While most models agree that the Atlantic meridional overturning circulation (AMOC) becomes weaker under greenhouse gas emission and is likely to weaken over the twenty-first century, they disagree on the projected magnitudes of AMOC weakening. In this work, CMIP6 models with stronger climatological AMOC are shown to project stronger AMOC weakening in both 1% ramping CO2and abrupt CO2quadrupling simulations. A physical interpretation of this result is developed. For models with stronger mean state AMOC, stratification in the upper Labrador Sea is weaker, allowing for stronger mixing of the surface buoyancy flux. In response to CO2increase, surface warming is mixed to the deeper Labrador Sea in models with stronger upper-ocean mixing. This subsurface warming and corresponding density decrease drives AMOC weakening through advection from the Labrador Sea to the subtropics via the deep western boundary current. Time series analysis shows that most CMIP6 models agree that the decrease in subsurface Labrador Sea density leads AMOC weakening in the subtropics by several years. Also, idealized experiments conducted in an ocean-only model show that the subsurface warming over 500–1500 m in the Labrador Sea leads to stronger AMOC weakening several years later, while the warming that is too shallow (<500 m) or too deep (>1500 m) in the Labrador Sea causes little AMOC weakening. These results suggest that a better representation of mean state AMOC is necessary for narrowing the intermodel uncertainty of AMOC weakening to greenhouse gas emission and its corresponding impacts on future warming projections.
Previous studies have found that Northern Hemisphere aerosol‐like cooling induces a La Niña‐like response in the tropical Indo‐Pacific. Here, we explore how a coupled ocean‐atmosphere feedback pathway communicates and sustains this response. We override ocean surface wind stress in a comprehensive climate model to decompose the total ocean‐atmosphere response to forced extratropical cooling into the response of surface buoyancy forcing alone and surface momentum forcing alone. In the subtropics, the buoyancy‐forced response dominates: the positive low cloud feedback amplifies sea surface temperature (SST) anomalies which wind‐driven evaporative cooling communicates to the tropics. In the equatorial Indo‐Pacific, buoyancy‐forced ocean dynamics cool the surface while the Bjerknes feedback creates zonally asymmetric SST patterns. Although subtropical cloud feedbacks are model‐dependent, our results suggest this feedback pathway is robust across a suite of models such that models with a stronger subtropical low cloud response exhibit a stronger La Niña response.
null (Ed.)Walker circulation variability and associated zonal shifts in the heating of the tropical atmosphere have far-reaching global impacts well into high latitudes.
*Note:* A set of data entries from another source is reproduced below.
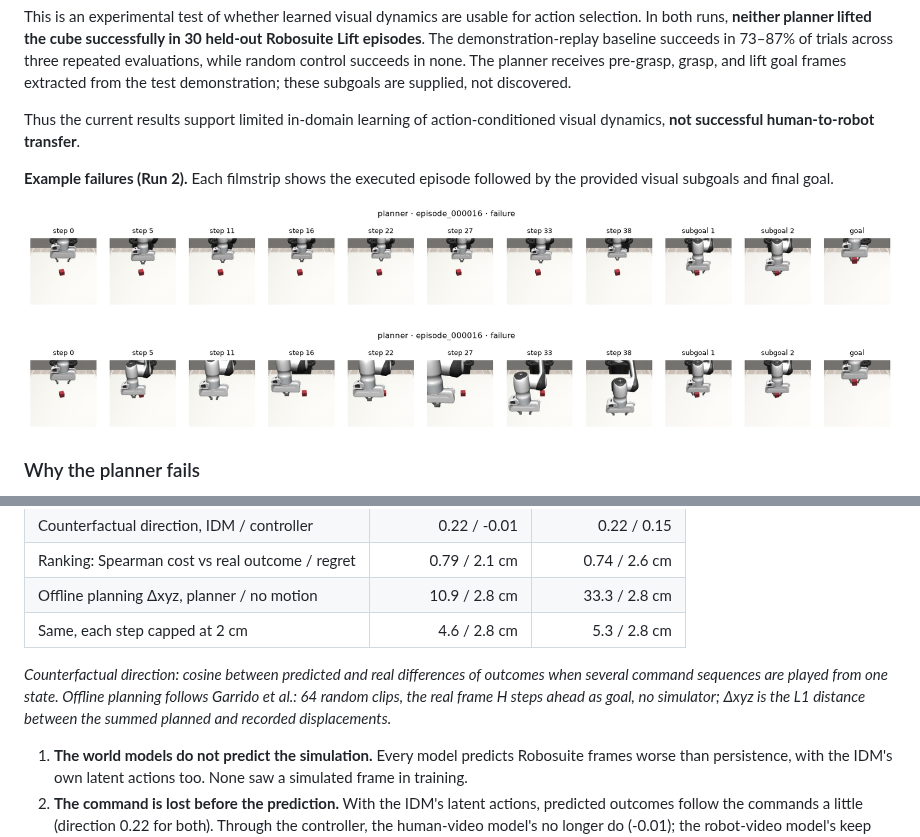
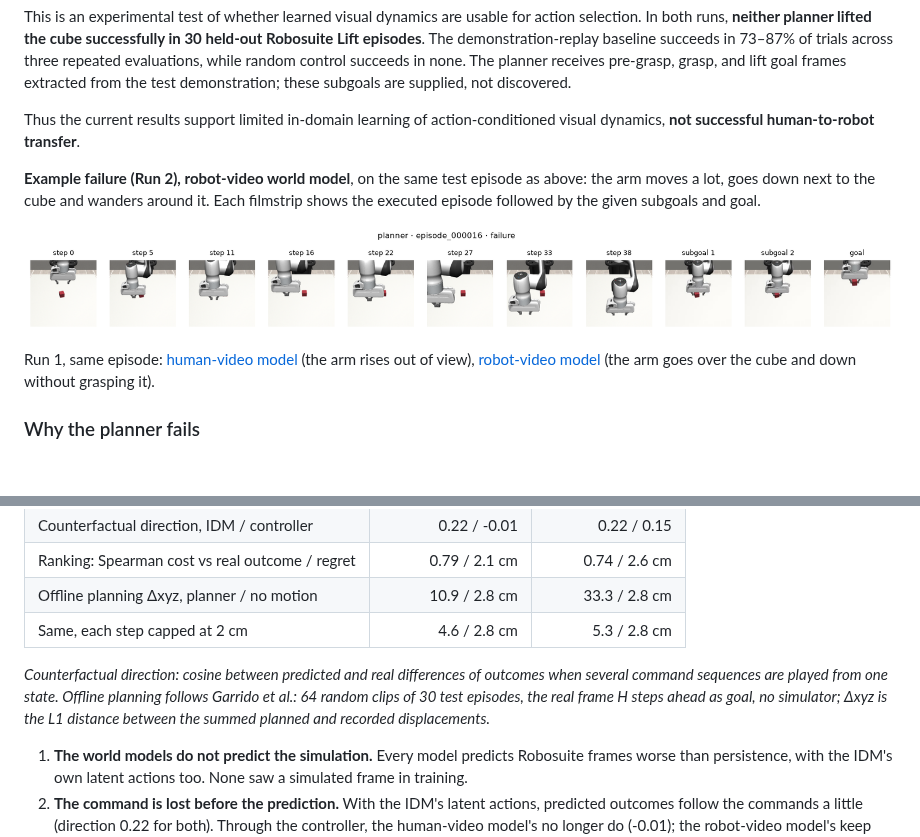
Before and after one commit to batgr/human-to-robot, a Markdown page: README.md, 2 parts joined by grey strips. Drawn GitHub-style; blank space fills up the shorter version.

```diff
--- a/README.md
+++ b/README.md
@@ -196,11 +188,11 @@ This is an experimental test of whether learned visual dynamics are usable for a
 
 Thus the current results support limited in-domain learning of action-conditioned visual dynamics, **not successful human-to-robot transfer**.
 
-**Example failures (Run 2).** Each filmstrip shows the executed episode followed by the provided visual subgoals and final goal.
-
-![Run 2: failed Robosuite Lift episode using the model trained on iPhone videos](docs/figures/pick-phone-h2-failure.png)
+**Example failure (Run 2), robot-video world model**, on the same test episode as above: the arm moves a lot, goes down next to the cube and wanders around it. Each filmstrip shows the executed episode followed by the given subgoals and goal.
 
 ![Run 2: failed Robosuite Lift episode using the model trained on real-robot videos](docs/figures/pick-robots-h2-failure.png)
+
+Run 1, same episode: [human-video model](docs/figures/pick-phone-failure.png) (the arm rises out of view), [robot-video model](docs/figures/pick-robots-failure.png) (the arm goes over the cube and down without grasping it).
 
 ### Why the planner fails
 
@@ -214,7 +206,7 @@ Diagnostics on 10 held-out Robosuite episodes ([`src/h2r/eval/`](src/h2r/eval))
 | Offline planning Δxyz, planner / no motion | 10.9 / 2.8 cm | 33.3 / 2.8 cm |
 | Same, each step capped at 2 cm | 4.6 / 2.8 cm | 5.3 / 2.8 cm |
 
-*Counterfactual direction: cosine between predicted and real differences of outcomes when several command sequences are played from one state. Offline planning follows Garrido et al.: 64 random clips, the real frame H steps ahead as goal, no simulator; Δxyz is the L1 distance between the summed planned and recorded displacements.*
+*Counterfactual direction: cosine between predicted and real differences of outcomes when several command sequences are played from one state. Offline planning follows Garrido et al.: 64 random clips of 30 test episodes, the real frame H steps ahead as goal, no simulator; Δxyz is the L1 distance between the summed planned and recorded displacements.*
 
 1. **The world models do not predict the simulation.** Every model predicts Robosuite frames worse than persistence, with the IDM's own latent actions too. None saw a simulated frame in training.
 2. **The command is lost before the prediction.** With the IDM's latent actions, predicted outcomes follow the commands a little (direction 0.22 for both). Through the controller, the human-video model's no longer do (-0.01); the robot-video model's keep most of it (0.15). The run 2 human-video controller is also the weakest (validation R² 0.51, against 0.72 for the robot-video one).
```
Also changed, not shown: other parts of README.md (+35 -43 lines), docs/figures/pick-replay-success.png (added), 4 other files.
Yet the reversed high latitude–to–Walker circulation teleconnection is not fully understood. Here, we reveal the dynamical pathways of this teleconnection across different components of the climate system using a hierarchy of climate model simulations. In the fully coupled system with ocean circulation adjustments, the Walker circulation strengthens in response to extratropical radiative cooling of either hemisphere, associated with the upwelling of colder subsurface water in the eastern equatorial Pacific. By contrast, in the absence of ocean circulation adjustments, the Walker circulation response is sensitive to the forcing hemisphere, due to the blocking effect of the northward-displaced climatological intertropical convergence zone and shortwave cloud radiative effects. Our study implies that energy biases in the extratropics can cause pronounced changes of tropical climate patterns.more » « less